    That being said, there are some brands which make slightly more portable iterations of the same basic design, but performance is always sacrificed in the process. So if it's the case that he needs a certain amount of portability, a brand like Dell might be a good choice. The main disadvantage to Dell on a high-end laptop is the price.

    If your son can live with a desktop replacement that's not so portable, I still wouldn't go Alienware. The price premium you pay for them is mostly for the name and the aesthetic improvements on the computer (paint, logos, etc...) and generally speaking you don't get better hardware.

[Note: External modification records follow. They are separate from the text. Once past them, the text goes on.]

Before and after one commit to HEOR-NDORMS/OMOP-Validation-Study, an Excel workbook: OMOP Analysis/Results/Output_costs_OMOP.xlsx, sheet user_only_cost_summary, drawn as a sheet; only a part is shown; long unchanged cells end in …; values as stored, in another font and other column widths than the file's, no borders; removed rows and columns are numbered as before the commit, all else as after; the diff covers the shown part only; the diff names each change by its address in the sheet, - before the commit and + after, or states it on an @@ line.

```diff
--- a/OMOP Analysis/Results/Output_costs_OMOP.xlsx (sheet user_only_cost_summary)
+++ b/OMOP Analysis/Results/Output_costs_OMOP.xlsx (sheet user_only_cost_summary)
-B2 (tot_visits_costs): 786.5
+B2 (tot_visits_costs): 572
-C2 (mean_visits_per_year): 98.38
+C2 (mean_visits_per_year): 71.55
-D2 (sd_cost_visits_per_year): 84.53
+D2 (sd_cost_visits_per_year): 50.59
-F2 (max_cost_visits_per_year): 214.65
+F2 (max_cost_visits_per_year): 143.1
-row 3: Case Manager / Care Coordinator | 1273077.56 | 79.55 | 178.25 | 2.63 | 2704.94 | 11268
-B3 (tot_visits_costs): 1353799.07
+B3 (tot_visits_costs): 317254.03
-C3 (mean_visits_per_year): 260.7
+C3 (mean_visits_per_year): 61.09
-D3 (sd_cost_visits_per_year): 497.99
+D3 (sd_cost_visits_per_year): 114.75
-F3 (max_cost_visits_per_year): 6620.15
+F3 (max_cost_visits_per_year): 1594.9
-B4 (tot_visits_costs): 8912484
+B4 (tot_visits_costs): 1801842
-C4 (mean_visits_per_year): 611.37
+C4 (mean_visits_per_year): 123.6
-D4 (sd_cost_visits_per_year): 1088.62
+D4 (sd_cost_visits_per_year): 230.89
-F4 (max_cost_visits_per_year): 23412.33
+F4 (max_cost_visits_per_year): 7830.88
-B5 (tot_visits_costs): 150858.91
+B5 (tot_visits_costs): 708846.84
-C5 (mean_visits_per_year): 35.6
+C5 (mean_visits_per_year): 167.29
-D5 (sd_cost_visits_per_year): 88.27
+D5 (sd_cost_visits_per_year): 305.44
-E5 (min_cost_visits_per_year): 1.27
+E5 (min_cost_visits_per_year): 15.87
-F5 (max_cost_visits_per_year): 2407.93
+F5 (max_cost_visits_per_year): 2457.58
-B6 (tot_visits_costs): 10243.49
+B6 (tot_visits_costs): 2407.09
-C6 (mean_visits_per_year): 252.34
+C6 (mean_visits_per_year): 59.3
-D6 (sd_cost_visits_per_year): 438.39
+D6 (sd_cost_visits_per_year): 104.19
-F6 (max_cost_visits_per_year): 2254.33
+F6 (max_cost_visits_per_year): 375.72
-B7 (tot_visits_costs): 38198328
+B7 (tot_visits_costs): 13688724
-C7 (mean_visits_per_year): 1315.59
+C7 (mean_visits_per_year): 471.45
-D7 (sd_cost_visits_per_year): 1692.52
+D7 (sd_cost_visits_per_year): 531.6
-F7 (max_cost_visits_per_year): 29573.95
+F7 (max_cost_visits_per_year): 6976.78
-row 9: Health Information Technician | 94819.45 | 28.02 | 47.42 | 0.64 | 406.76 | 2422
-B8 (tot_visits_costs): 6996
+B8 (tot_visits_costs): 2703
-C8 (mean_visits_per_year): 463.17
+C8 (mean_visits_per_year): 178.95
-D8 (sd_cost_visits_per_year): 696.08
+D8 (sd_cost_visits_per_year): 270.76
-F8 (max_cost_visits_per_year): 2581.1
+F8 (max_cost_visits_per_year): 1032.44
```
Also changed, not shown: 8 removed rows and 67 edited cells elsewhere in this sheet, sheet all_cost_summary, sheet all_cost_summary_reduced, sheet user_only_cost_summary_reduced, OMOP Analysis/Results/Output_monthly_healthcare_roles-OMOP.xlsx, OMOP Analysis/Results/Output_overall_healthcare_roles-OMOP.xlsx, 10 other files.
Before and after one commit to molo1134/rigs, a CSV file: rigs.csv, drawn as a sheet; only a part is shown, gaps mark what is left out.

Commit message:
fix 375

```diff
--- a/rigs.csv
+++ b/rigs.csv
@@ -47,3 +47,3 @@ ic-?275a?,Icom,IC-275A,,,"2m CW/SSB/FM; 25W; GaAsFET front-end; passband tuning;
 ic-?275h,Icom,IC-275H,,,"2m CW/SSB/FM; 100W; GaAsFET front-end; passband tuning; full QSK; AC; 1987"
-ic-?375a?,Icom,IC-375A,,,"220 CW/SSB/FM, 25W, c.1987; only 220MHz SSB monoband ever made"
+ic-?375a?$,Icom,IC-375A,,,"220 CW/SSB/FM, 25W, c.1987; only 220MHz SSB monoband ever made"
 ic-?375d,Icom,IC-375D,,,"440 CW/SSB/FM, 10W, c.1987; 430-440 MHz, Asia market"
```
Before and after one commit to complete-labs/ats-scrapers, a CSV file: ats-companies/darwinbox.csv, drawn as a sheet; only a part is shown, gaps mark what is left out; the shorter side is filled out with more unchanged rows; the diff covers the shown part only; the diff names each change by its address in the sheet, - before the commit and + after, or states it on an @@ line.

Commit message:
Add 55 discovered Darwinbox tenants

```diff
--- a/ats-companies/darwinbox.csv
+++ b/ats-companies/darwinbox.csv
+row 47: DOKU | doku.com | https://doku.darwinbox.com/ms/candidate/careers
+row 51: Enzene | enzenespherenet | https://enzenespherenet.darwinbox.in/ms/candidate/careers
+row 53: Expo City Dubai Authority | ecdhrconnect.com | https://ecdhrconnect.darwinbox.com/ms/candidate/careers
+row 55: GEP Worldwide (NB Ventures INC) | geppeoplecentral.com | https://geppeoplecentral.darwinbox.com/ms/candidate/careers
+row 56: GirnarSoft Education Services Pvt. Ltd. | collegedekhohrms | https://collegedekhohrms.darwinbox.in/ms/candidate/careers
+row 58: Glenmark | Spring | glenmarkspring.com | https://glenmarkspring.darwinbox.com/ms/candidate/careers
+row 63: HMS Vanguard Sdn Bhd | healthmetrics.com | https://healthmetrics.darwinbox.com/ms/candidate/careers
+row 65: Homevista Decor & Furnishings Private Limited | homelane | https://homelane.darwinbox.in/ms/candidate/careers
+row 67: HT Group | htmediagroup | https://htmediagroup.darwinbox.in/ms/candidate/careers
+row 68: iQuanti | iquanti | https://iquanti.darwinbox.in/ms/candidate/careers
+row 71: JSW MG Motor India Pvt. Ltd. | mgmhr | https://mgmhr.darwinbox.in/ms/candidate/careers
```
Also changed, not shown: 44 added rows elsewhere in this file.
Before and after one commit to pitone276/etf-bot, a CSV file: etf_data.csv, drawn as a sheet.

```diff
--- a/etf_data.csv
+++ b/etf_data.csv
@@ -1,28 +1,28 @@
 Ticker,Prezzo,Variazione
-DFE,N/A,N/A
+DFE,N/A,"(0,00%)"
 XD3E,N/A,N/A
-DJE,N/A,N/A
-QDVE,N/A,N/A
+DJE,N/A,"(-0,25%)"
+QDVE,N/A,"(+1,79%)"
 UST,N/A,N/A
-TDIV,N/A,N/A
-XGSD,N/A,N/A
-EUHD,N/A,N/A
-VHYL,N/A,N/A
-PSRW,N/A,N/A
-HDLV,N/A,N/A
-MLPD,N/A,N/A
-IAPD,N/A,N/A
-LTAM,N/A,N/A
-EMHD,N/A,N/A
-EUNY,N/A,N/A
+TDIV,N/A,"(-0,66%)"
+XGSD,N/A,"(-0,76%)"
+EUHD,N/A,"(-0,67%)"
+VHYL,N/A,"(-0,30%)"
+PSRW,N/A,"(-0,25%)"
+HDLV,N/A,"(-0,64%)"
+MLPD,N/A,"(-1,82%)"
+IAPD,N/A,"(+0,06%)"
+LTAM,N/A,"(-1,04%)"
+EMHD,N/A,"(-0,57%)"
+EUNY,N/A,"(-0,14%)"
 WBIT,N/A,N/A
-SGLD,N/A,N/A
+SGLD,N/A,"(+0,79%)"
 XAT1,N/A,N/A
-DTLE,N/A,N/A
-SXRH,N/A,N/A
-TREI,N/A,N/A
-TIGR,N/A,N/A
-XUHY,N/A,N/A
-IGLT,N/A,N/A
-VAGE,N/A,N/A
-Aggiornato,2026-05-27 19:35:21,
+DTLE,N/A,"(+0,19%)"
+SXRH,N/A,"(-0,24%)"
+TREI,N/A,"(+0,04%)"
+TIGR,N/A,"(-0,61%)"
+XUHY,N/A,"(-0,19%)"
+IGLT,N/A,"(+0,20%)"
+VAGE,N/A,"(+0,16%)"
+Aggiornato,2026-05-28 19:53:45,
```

For a desktop replacement, I'd take a look at brands like Sager (go to www.pctorque.com) and Hypersonic (www.hypersonic-pc.com.)
     
  4. Iniamyen

    Iniamyen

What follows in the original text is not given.